> [Task brief]: Return all lines from the listing below in which "settings" appears.

> [Input data]:
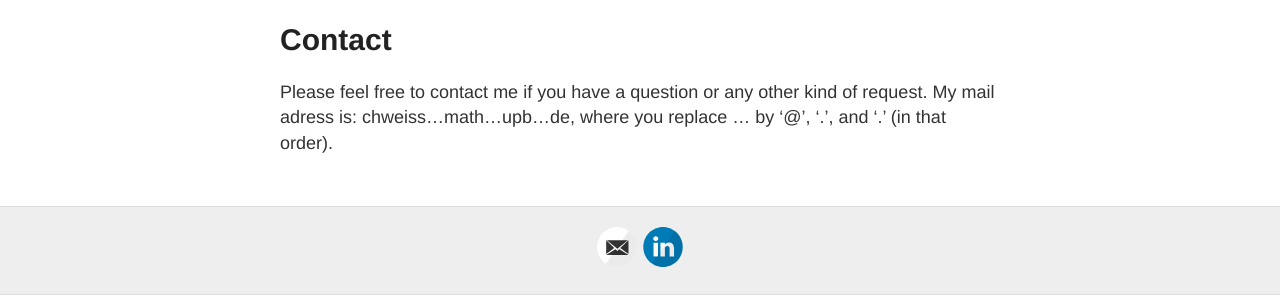
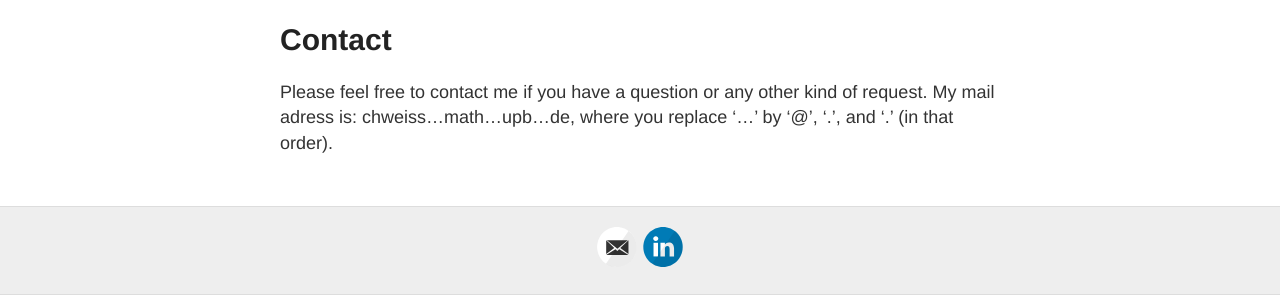
Before and after one commit to charleneweiss/charleneweiss.github.io, a Jekyll site: the page built from contact.md, in a window 1280 px wide. Shown: the part 190-490 px from the top of the page. Built offline with Jekyll 4.4.1, drawn with Linux system fonts in a browser that asks for light colours.

```diff
--- a/contact.md
+++ b/contact.md
@@ -4,4 +4,4 @@ title: Contact
 permalink: /contact/
 ---
 
-Please feel free to contact me if you have a question or any other kind of request. My mail adress is: chweiss...math...upb...de, where you replace ... by '@', '.', and '.' (in that order).
+Please feel free to contact me if you have a question or any other kind of request. My mail adress is: chweiss...math...upb...de, where you replace '...' by '@', '.', and '.' (in that order).
```
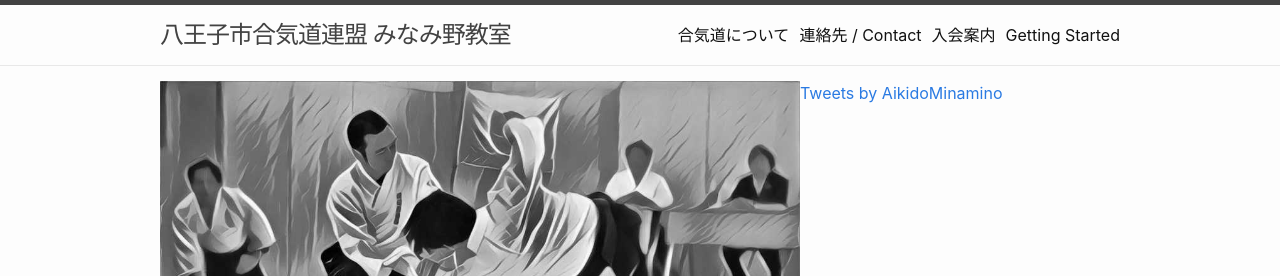
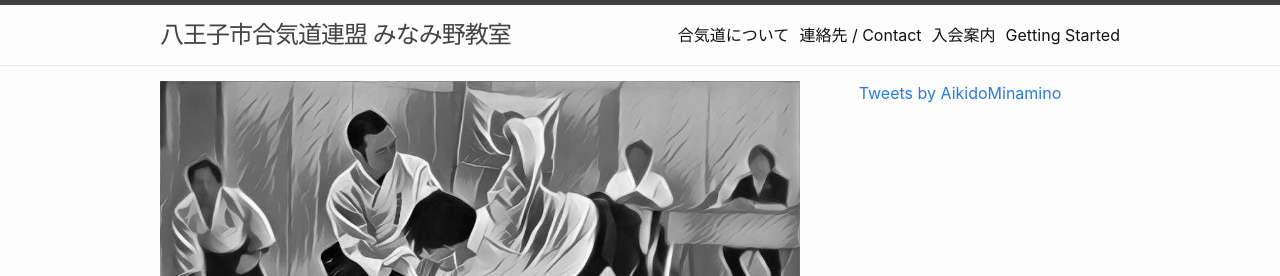
Before and after one commit to minamino-aikido/minamino-aikido.github.io, a Jekyll site: the page built from index.html, in a window 1280 px wide. Shown: the top 276 px of the page. Built offline with Jekyll 4.4.1, drawn with Linux system fonts in a browser that asks for light colours; the list of posts is cut into pages by our own code; comment, search, counter and statistics services are not loaded.

Commit message:
[up] cleanup CSS.

```diff
--- a/_sass/minamino.scss
+++ b/_sass/minamino.scss
@@ -10,7 +10,7 @@
 $title-line-height: 1.25 !default;
 
 $spacing-unit:     30px !default;
-$vspacing-unit:	   15px !default;
+$vspacing-unit:    15px !default;
 
 $text-color:       #111 !default;
 $background-color: #fdfdfd !default;
@@ -23,18 +23,19 @@
 $table-text-align: left !default;
 
 // Width of the content area
-$content-width:			1020px !default;
+$content-width:     1020px !default;
 
-$post-width:			800px !default;
-$scrollbar-offset:		20px !default;
+$post-width:        800px !default;
 
-$post-list-item-width:  320px !default;	// (content-width - spacing-unit * 2) / 3
-$post-list-item-height: 300px !default;
+// Content card size
+$card-unit-width:   calc((#{$content-width} - #{$spacing-unit} * 2) / 3) !default;
+$card-unit-height:  300px !default;
+$card-unit-spacing: 5px !default;
 
 $on-palm:          600px !default;
 $on-laptop:        800px !default;
-$on-1row:		   calc((#{$post-list-item-width} + #{$spacing-unit}) * 2) !default;
-$on-2row:		   calc(#{$content-width} + #{$scrollbar-offset}) !default;
+$on-1row:          calc((#{$card-unit-width} + #{$spacing-unit}) * 2) !default;
+$on-2row:          calc(#{$content-width}) !default;
 
 // Use media queries like this:
 // @include media-query($on-palm) {
@@ -60,3 +61,4 @@
   "minamino/syntax-highlighting",
   "user-style"
 ;
+/* vim:set sts=2 sw=2 expandtab: */
--- a/_sass/minamino/_base.scss
+++ b/_sass/minamino/_base.scss
@@ -23,9 +23,9 @@
        -o-font-feature-settings: "kern" 1;
           font-feature-settings: "kern" 1;
   font-kerning: normal;
-  display: flex;
   min-height: 100vh;
-  flex-direction: column;
+  //display: flex;
+  //flex-direction: column;
 }
 
 
--- a/_sass/minamino/_layout.scss
+++ b/_sass/minamino/_layout.scss
@@ -13,8 +13,6 @@
 
 .site-header > .wrapper {
   display: flex;
-  -webkit-box-pack: center;
-  -ms-flex-pack: center;
   justify-content: center;
   align-items: center;
 }
@@ -116,7 +114,7 @@
  */
 .site-footer {
   border-top: 1px solid $grey-color-light;
-  padding: $spacing-unit 0;
+  padding: $vspacing-unit 0;
 }
 
 .footer-heading {
@@ -185,26 +183,29 @@
 
 .home-content-container {
   display: flex;
-  flex-wrap: wrap;
-  -webkit-box-pack: center;
-  -ms-flex-pack: center;
   justify-content: center;
+  @include media-query($on-2row) {
+    display: block;
+  }
 }
 
 .home-content-with-tweet {
-  max-width: calc(#{$content-width} - (#{$spacing-unit} * 2) - #{$post-list-item-width});
+  flex: 2;
+  max-width: calc(#{$card-unit-width} * 2);
+  margin: 0 auto;
+  @include media-query($on-2row) {
+    flex: 0;
+  }
 }
 
 .tweet-block {
-  width: $post-list-item-width;
+  flex: 1;
+  display: flex;
+  justify-content: center;
   @include media-query($on-2row) {
-    width: auto;
+    flex: 0;
+    width: 100%;
   }
-}
-
-.tweet-block > * {
-  display: block;
-  margin: 0 auto;
 }
 
 img.top {
@@ -221,7 +222,7 @@
  */
 .page-content {
   padding: $vspacing-unit 0;
-  flex: 1;
+  //flex: 1;
 }
 
 .page-heading {
@@ -241,6 +242,20 @@
   justify-content: center;
 }
 
+.post-list-item {
+  width: calc(#{$card-unit-width} - (#{$card-unit-spacing} * 2));
+  height: $card-unit-height;
+  max-width: 100%;
+  display: flex;
+  flex-direction: column;
+  margin: $card-unit-spacing;
+  background-repeat: no-repeat;
+  background-position: center;
+  @include media-query($on-1row) {
+    width: 100%;
+  }
+}
+
 .post-meta {
   font-size: $small-font-size;
   background-color: rgba(255,255,255,0.8);
@@ -253,20 +268,6 @@
   bottom: 0;
   @include relative-font-size(1.2);
   margin-top: auto;
-}
-
-.post-list-item {
-  width: calc(#{$post-list-item-width} - 10px);
-  height: $post-list-item-height;
-  max-width: 100%;
-  display: flex;
-  flex-direction: column;
-  margin: 5px;
-  background-repeat: no-repeat;
-  background-position: center;
-  @include media-query($on-1row) {
-    width: 100%;
-  }
 }
 
 p > img, img[alt^="center"] {
```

> [Answer to the exercise]:
        -o-font-feature-settings: "kern" 1;
           font-feature-settings: "kern" 1;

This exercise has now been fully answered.